It haunts me, this thought that a child should know her mother would rather kill her than keep her.
Have you lost love?
Your heart leaps in your throat every time the phone rings, but the prodigal child refuses to call. There are no cards on Mother’s Day, no surprise visits pulling into the drive. Instead, there is silence that steals into quiet moments like gun shot and cannon fire.
Your eyes fill as you walk past your former-best friend’s house. You stand in line together waiting for the bus to take the children to school. You glance toward her, seeking acknowledgement, but the shoulder is turned. You shiver in the August heat.
We enter the world with soft hearts, beating the melody of love, harmonizing with the strains of joy and peace.
But at some point the aria fades into strains of discord. The lively tune becomes dark and foreboding. Dissonance plays on every instrument of your life, killing your love, mocking your peace and joy.
This is what Jesus knows.

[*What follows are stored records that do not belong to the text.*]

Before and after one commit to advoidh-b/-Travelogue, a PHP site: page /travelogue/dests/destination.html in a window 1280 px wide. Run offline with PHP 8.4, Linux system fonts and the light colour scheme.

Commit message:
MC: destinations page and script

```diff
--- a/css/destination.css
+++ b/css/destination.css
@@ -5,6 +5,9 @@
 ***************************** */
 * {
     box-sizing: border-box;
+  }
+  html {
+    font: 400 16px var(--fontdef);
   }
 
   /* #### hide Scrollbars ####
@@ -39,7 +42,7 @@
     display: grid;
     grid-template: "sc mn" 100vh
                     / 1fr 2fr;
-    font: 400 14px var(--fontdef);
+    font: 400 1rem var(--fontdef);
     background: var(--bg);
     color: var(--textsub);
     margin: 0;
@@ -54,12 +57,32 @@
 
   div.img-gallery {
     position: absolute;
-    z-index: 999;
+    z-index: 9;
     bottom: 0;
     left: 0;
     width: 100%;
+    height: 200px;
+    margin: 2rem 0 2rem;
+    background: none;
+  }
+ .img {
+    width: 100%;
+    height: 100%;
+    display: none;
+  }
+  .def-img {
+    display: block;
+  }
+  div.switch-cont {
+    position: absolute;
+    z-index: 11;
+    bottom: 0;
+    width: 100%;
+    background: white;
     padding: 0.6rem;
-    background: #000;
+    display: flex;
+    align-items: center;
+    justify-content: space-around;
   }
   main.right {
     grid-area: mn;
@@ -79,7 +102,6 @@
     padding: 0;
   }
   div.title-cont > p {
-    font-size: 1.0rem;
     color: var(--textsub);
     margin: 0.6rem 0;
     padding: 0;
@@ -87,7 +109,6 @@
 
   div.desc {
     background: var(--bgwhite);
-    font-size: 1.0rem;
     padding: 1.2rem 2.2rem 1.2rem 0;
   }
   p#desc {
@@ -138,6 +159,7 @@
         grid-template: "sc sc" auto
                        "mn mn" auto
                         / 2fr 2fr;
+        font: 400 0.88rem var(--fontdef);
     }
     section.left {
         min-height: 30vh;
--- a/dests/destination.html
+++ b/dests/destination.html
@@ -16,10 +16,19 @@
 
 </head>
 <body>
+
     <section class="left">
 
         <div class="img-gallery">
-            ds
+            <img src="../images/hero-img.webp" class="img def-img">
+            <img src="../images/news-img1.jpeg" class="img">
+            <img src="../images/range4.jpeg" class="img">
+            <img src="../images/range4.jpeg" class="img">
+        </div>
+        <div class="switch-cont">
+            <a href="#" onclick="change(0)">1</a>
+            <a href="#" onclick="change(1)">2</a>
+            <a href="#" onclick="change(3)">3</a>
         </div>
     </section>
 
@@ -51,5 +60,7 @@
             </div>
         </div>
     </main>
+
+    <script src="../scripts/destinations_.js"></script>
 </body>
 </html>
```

The pain of betrayal, of neglect, of downright hatred by those you yearn to hold close . . . well, it’s unforgivable.
At least it feels that way.
But Jesus tells us there is only one unforgivable sin- denying that the Holy Spirit is from God. Confronting good and calling it evil.
And everyone who speaks a word against the Son of Man will be forgiven, but the one who blasphemes against the Holy Spirit will not be forgiven. Luke 12:10 ESV
It isn’t the prodigal saying you aren’t his mother. It isn’t the friend saying you never were friends. It isn’t even the mother saying she wishes you were dead.
Jesus knows those pains; he feels the heartache and distress.
And he forgives.
But the one who says Jesus has no power to forgive- he will not be forgiven.